* **Exercise**: Leaving out the images, please output every entry exactly as it appears.

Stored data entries
BEGIN

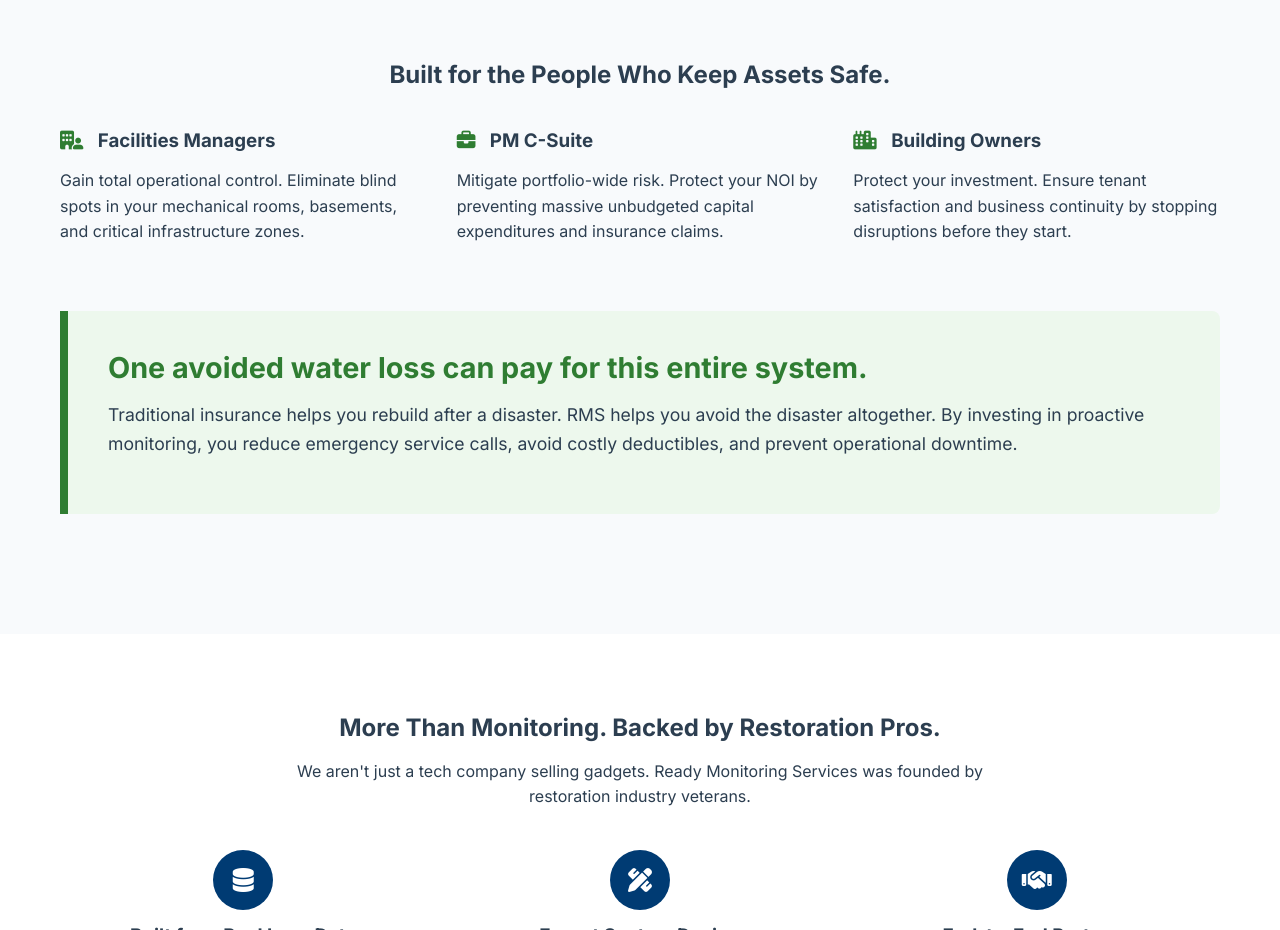
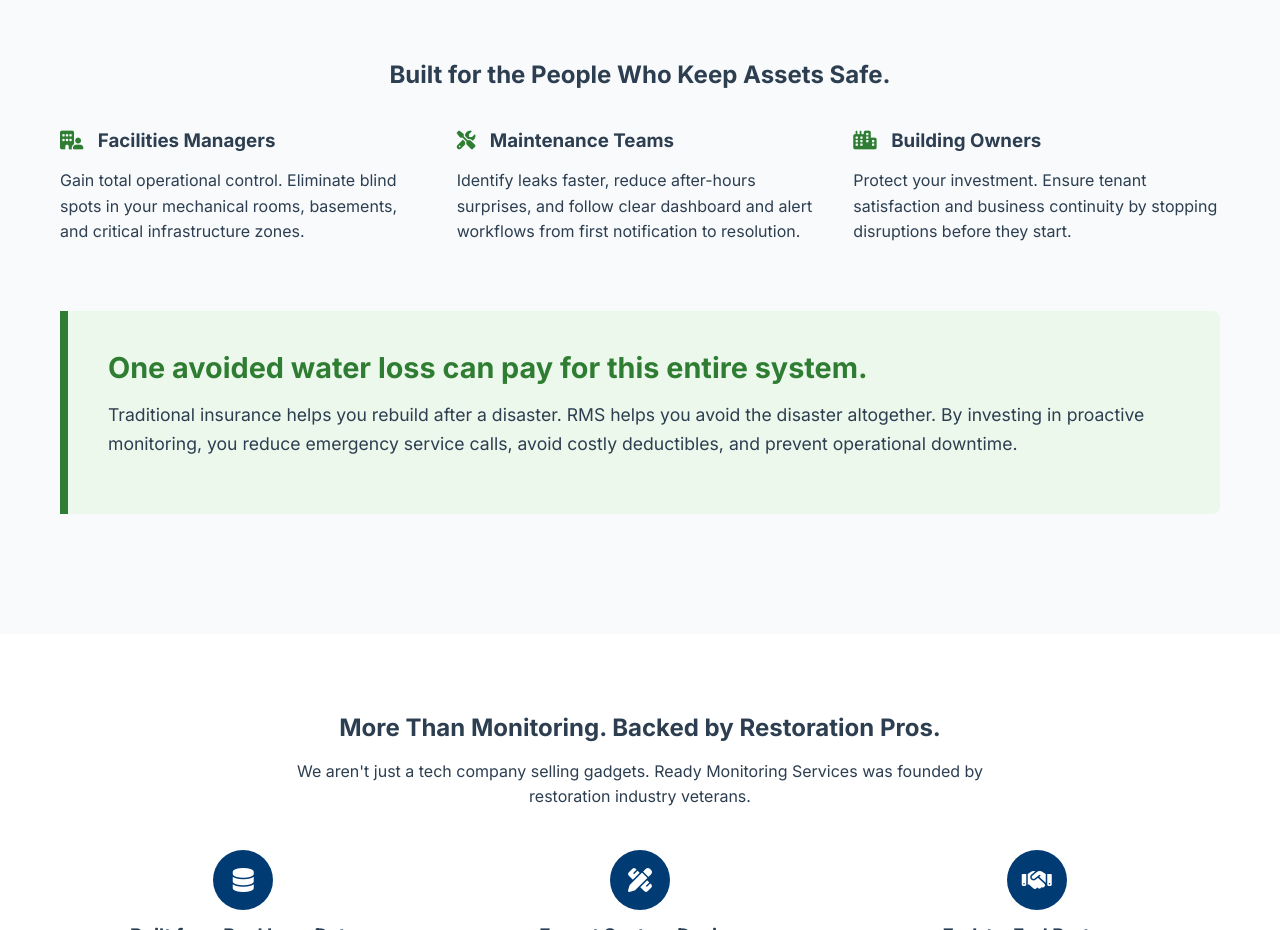
Before and after one commit to bhogan561/RMSPage, a website: page docs/index.html in a window 1280 px wide. Shown: the part 2340-3270 px from the top of the page. Drawn offline with Linux system fonts and the light colour scheme.

Commit message:
Update maintenance audience card

```diff
--- a/docs/index.html
+++ b/docs/index.html
@@ -780,8 +780,8 @@
                     <p>Gain total operational control. Eliminate blind spots in your mechanical rooms, basements, and critical infrastructure zones.</p>
                 </article>
                 <article>
-                    <h3><i class="fa-solid fa-briefcase inline-icon" aria-hidden="true"></i> PM C-Suite</h3>
-                    <p>Mitigate portfolio-wide risk. Protect your NOI by preventing massive unbudgeted capital expenditures and insurance claims.</p>
+                    <h3><i class="fa-solid fa-screwdriver-wrench inline-icon" aria-hidden="true"></i> Maintenance Teams</h3>
+                    <p>Identify leaks faster, reduce after-hours surprises, and follow clear dashboard and alert workflows from first notification to resolution.</p>
                 </article>
                 <article>
                     <h3><i class="fa-solid fa-city inline-icon" aria-hidden="true"></i> Building Owners</h3>
```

END

* **Solution for this exercise**:
Before and after one commit to bhogan561/RMSPage, a website: page docs/index.html in a window 1280 px wide. Shown: the part 2340-3270 px from the top of the page. Drawn offline with Linux system fonts and the light colour scheme.

Commit message:
Update maintenance audience card

```diff
--- a/docs/index.html
+++ b/docs/index.html
@@ -780,8 +780,8 @@
                     <p>Gain total operational control. Eliminate blind spots in your mechanical rooms, basements, and critical infrastructure zones.</p>
                 </article>
                 <article>
-                    <h3><i class="fa-solid fa-briefcase inline-icon" aria-hidden="true"></i> PM C-Suite</h3>
-                    <p>Mitigate portfolio-wide risk. Protect your NOI by preventing massive unbudgeted capital expenditures and insurance claims.</p>
+                    <h3><i class="fa-solid fa-screwdriver-wrench inline-icon" aria-hidden="true"></i> Maintenance Teams</h3>
+                    <p>Identify leaks faster, reduce after-hours surprises, and follow clear dashboard and alert workflows from first notification to resolution.</p>
                 </article>
                 <article>
                     <h3><i class="fa-solid fa-city inline-icon" aria-hidden="true"></i> Building Owners</h3>
```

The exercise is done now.